Apprenticeship Week: Q&A with Journey Worker Scott Osher and Apprentice Marcie Dalton
We’re celebrating National Apprenticeship Week all week long here at Optimation! As a part of our celebration, we’re featuring interviews from one Optimation apprentice and one of our skilled journey workers each day this week. It’s a chance to get to know some of our employees a little better, learn about the apprenticeship experience firsthand, and learn some wisdom from the folks who are fully immersed in their careers.
Next up, Journeyman Pipefitter and Project Manager Scott Osher and Welding Apprentice Marcie Dalton !
What trade did you enter? Pipefitting
When did you start your apprenticeship? 1980
What made you want to pursue a career as a pipefitter? I went to SUNY Delhi and took plumbing and heating. Kodak went down and interviewed at Delhi for pipefitter apprentices and that’s when I got into it.
How did your career progress after you finished trade school? After I got out of the apprenticeship program, I pretty much stayed in the pipefitting realm until early 2000, when I started looking into construction management opportunities, and an opportunity in the engineering division. They were looking for technicians, so they interviewed for chemical process technicians and I was offered that position as an assignment. So I was working with guys like Mark Haboian in that group. I did two and a half years with that group, then went back to construction, and eventually joined Optimation. I was basically doing pipefitting and job superintendent work at first, then I got into estimating, then I was overseas on Corning projects as a field installation engineer, then a leadership position came up here.
What have you enjoyed about your career? I really enjoyed the physical and mental combination of the job. Doing the pipefitting, planning your job, thinking ahead, looking at obstacles, then executing the project. And then when you’re done, you can see what you did – it’s rewarding. And the camaraderie, working with different skilled tradespeople. I developed a lot of strong relationships.
What is the best advice you’ve ever received from a coworker or a mentor? Take pride in what you do. Always put the job first.
What excites you about the next generation of apprentices? Just being able to watch them progress. Some of them come in with very little background and progress through to become skilled workers. That’s the most rewarding, to see them become successful.
How can the next generation of apprentices be successful? Pay attention. As an apprentice, you’re going to work with many different mechanics. Do it the way they do it when you’re working with them, but just remember to take the good points from everyone you work with. If you take all of the good points from everyone, you should be better.

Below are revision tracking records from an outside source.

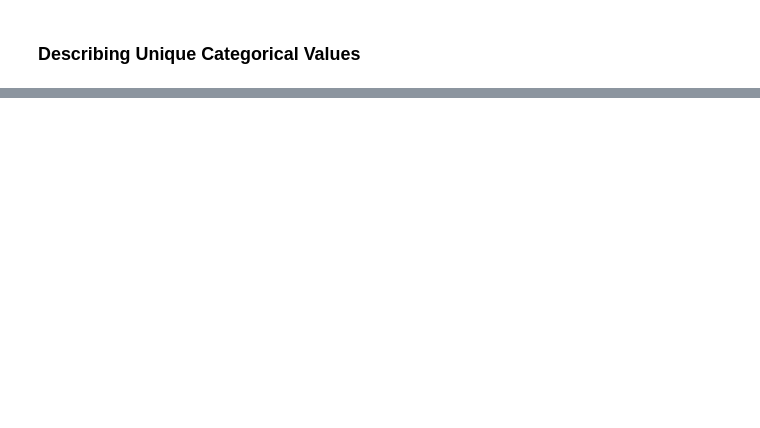
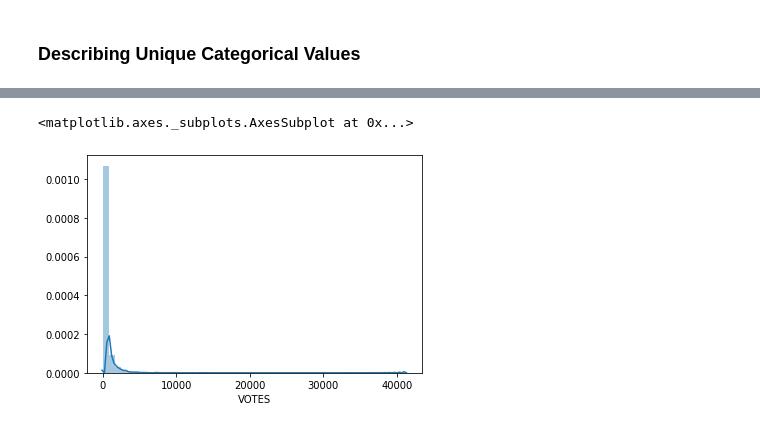
Before and after one commit to jazzcod/DataTrained_Evaluation_Projects, a Jupyter notebook: Evaluation_Project_8_Restaurants_Price.ipynb, the cells around one changed output, grey strips where cells are left out. Cells and saved outputs as stored; diff of their text form; code cells hidden in the pictures; blank space fills up the shorter version.

```diff
--- a/Evaluation_Project_8_Restaurants_Price.ipynb
+++ b/Evaluation_Project_8_Restaurants_Price.ipynb
@@ -256,0 +975,5 @@ KeyError: 'Qualification'
+# %%
+sns.distplot(new_ds_res_train["VOTES"])
+# %% [output]
+<matplotlib.axes._subplots.AxesSubplot at 0x...>
+[figure, added]
```
Also changed, not shown: parts of 95 cells of this notebook.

Everyone you work with will have a different way of doing something.
What trade are you learning? Welding
What year are you into your apprenticeship? 1 year

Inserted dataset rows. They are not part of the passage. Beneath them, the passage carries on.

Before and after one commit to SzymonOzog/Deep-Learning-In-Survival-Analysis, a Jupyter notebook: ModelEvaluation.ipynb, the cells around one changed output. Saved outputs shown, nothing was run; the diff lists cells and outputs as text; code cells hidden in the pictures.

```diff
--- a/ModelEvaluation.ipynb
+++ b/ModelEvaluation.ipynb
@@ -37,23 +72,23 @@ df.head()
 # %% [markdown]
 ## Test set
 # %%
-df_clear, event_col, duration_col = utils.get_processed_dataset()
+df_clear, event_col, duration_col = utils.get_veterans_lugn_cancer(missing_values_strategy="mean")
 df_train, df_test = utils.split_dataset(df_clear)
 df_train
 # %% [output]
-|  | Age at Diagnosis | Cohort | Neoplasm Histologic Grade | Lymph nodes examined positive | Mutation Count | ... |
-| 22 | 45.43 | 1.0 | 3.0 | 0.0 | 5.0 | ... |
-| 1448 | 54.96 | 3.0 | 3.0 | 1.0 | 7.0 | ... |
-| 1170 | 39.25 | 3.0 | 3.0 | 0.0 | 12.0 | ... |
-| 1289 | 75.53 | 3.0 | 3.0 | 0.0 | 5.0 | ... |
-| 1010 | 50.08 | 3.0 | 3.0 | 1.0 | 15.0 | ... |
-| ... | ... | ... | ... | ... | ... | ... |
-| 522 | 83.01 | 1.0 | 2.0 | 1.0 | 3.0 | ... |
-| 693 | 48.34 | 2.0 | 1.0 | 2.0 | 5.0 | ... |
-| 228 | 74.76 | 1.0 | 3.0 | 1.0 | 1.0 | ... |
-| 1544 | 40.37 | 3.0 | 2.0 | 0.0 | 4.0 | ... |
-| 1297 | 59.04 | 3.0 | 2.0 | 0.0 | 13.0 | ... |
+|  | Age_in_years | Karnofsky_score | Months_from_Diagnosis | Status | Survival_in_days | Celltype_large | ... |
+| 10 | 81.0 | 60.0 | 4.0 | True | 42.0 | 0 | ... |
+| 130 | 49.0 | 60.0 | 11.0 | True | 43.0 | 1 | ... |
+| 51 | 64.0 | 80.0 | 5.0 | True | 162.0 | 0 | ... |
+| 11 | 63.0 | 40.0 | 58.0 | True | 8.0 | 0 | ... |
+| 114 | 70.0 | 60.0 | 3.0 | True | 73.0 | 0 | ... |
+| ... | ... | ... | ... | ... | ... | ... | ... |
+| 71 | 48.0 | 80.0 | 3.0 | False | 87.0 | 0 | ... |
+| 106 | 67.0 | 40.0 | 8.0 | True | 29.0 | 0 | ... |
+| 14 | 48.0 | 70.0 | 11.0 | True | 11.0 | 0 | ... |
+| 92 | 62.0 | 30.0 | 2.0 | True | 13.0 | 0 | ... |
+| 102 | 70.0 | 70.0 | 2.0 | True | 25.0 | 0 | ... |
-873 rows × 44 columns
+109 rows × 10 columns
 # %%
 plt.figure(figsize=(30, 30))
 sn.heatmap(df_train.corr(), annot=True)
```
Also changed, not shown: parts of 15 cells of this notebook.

How do you like it so far? It’s great, really cool!
Is there anything that you didn’t expect about the apprenticeship? Yeah! When I was interviewing they asked me if I was afraid of heights, and I’ve been faced with that so many times. At the time I didn’t really know if I was afraid of heights, but I guess I’m not anymore. I did some welding in the ceiling for one client. At first I had to psych myself up for it, but by the end of the week, I was like, well this is going to happen, so I did it.

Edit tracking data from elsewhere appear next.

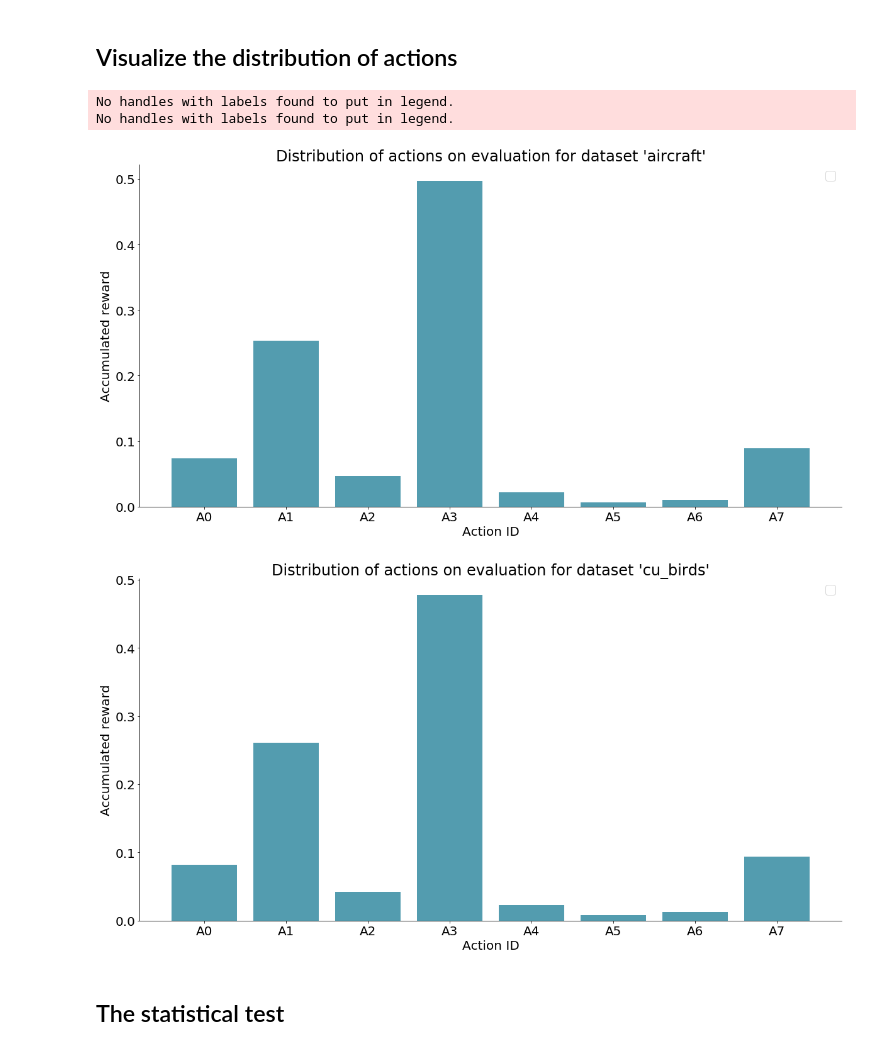
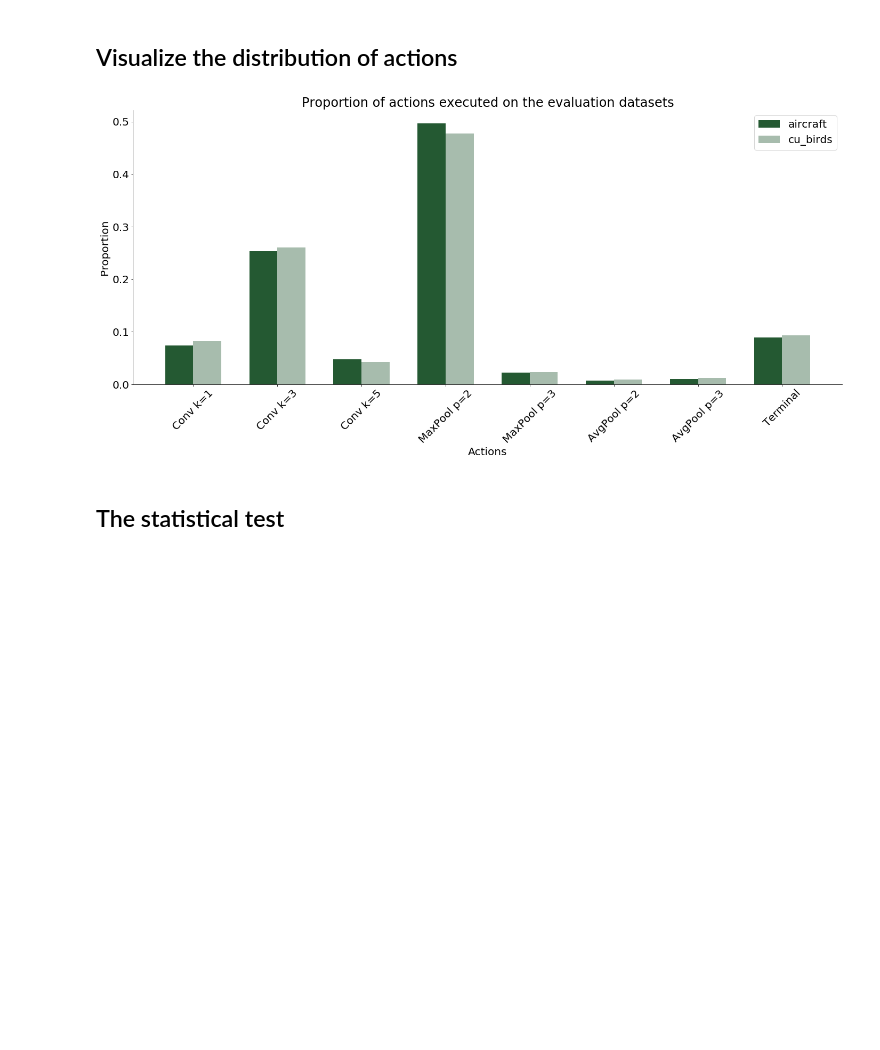
Before and after one commit to gomerudo/nas-dmrl, a Jupyter notebook: notebooks/VisualizeFinalPlots-Evaluation.ipynb, the cells around one changed output. Saved outputs shown, nothing was run; the diff lists cells and outputs as text; code cells hidden in the pictures; blank space fills up the shorter version.

```diff
--- a/notebooks/VisualizeFinalPlots-Evaluation.ipynb
+++ b/notebooks/VisualizeFinalPlots-Evaluation.ipynb
@@ -204,58 +204,63 @@ matplotlib.rc('axes.spines', top = False, right = False)
 matplotlib.rc('axes', grid = False)
 # Set backgound color to white
 matplotlib.rc('axes', facecolor = 'white')
+matplotlib.rc('figure', autolayout=True)
+
 
 
 
 # Get the selected cells
 selected_dirs = []
 
 for key, widget in dict_widgets.items():
     if widget.value:
         selected_dirs.append(key)
 
 cdir = selected_dirs[0]
 src_dir = "{dir}".format(dir=cdir)
 
 actions_dist_csv = "{src}/actions_dist.csv".format(src=src_dir)
 actions_dist_df = pd.read_csv(actions_dist_csv)
 
 max_acc = 0
 res = {}
+fig, ax = plt.subplots()
+enable = False
 for dataset in ['aircraft', 'cu_birds']:
     dataset_actions_dist_df = actions_dist_df[actions_dist_df['dataset'] == dataset]
-#     print(dataset_actions_dist_df.head())
     # Create the plot object
-    fig, ax = plt.subplots()
+    indices = range(len(dataset_actions_dist_df['action_id']))
+#     if enable:
+    width = np.min(np.diff(indices))/3
+    if not enable:
+        ax.bar(indices - width/2., dataset_actions_dist_df['prop'], width, color = '#245932', alpha = 1, label=dataset)
+    else:
+        ax.bar(indices + width/2., dataset_actions_dist_df['prop'], width, color = '#245932', alpha = 0.4, label=dataset)
 
-    ax.bar(dataset_actions_dist_df['action_id'], dataset_actions_dist_df['prop'], color = '#539caf', alpha = 1)
-#     ax.plot(list(range(n_target)), res['omniglot'], lw = 2, color = '#3c73c7', alpha = 1, label="omniglot".format(dataset=dataset))
-#     ax.plot(list(range(n_target)), res['vgg_flower'], lw = 2, color = '#cc8410', alpha = 1, label="vgg_flower".format(dataset=dataset))
-#     ax.plot(list(range(n_target)), res['dtd'], lw = 2, color = '#1d1f1d', alpha = 1, label="dtd".format(dataset=dataset))
-
-    ax.set_title("Distribution of actions on evaluation for dataset '{dataset}'".format(dataset=dataset))
-    ax.set_xlabel("Action ID")
-    ax.set_ylabel(name_metric)
+    ax.set_title("Proportion of actions executed on the evaluation datasets".format(dataset=dataset))
+    ax.set_xlabel("Actions")
+    ax.set_ylabel("Proportion")
+    if not enable:
+        enable = True
 
 # ticks = ax.get_xticks()*120 + 5
 # ticks[0] = 0
 # ticks = np.array(ticks, dtype=np.int)
 # print(ticks)
-# ax.set_xticklabels(ticks, rotation=90)
-    ax.legend(loc = 'best')
-
-    import os
-    save_dir = '{root}/figures'.format(root=src_dir)
-    if not os.path.exists(save_dir):
-        os.mkdir(save_dir);
-    fig.savefig(
-        '{sdir}/actions-dist-{dataset}.png'.format(sdir=save_dir, dataset=dataset)
-    )   # save the figure to file
+list_names = ["Conv k=1", "Conv k=3", "Conv k=5", "MaxPool p=2", "MaxPool p=3", "AvgPool p=2", "AvgPool p=3", "Terminal"]
+ax.set_xticklabels(["0"] + list_names)
+# ax.set_xticklabels(["0"] + list(dataset_actions_dist_df['action_id']))
+ax.legend(loc = 'best')
+ax.tick_params(axis ='x', rotation = 45)
+import os
+save_dir = '{root}/figures'.format(root=src_dir)
+if not os.path.exists(save_dir):
+    os.mkdir(save_dir);
+fig.savefig(
+    '{sdir}/actions-dist-evaluation.png'.format(sdir=save_dir, dataset=dataset)
+)   # save the figure to file
 # %% [output]
-No handles with labels found to put in legend.
-No handles with labels found to put in legend.
-[figure, old version]
+[figure, new version]
-[figure, removed]
 # %% [markdown]
 ## The statistical test
 # %%
```
Also changed, not shown: parts of 7 cells of this notebook, 12 other files.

What’s your favorite part about it so far? All of the different things we’re doing. I’ve used every welding process and learned a whole lot in just the short time I’ve been here. I passed my three TIG certifications, a stick certification and a short arc with flux core certification.
What’s your favorite project so far? Fieldwork is really fun. I like working with Sal Arena a lot because I learn so much from him.
Any goals or plans yet for when you graduate? Not at this point. This is the first job I’ve had where I’m getting REAL experience, doing real stuff and thinking and problem solving. For schooling, I’m going to try and find a metallurgy class maybe.
What’s the best advice you’ve received from an Optimation coworker so far? Don’t be a hack. Don’t cut corners. Take the extra time to show that you care about what you’re doing, even if it is just something simple. I’m getting a lot of great advice from a bunch of people. Everyone is so different in what they are strong at. So depending on your question, there are a lot of people you can go to. A little bit of everything.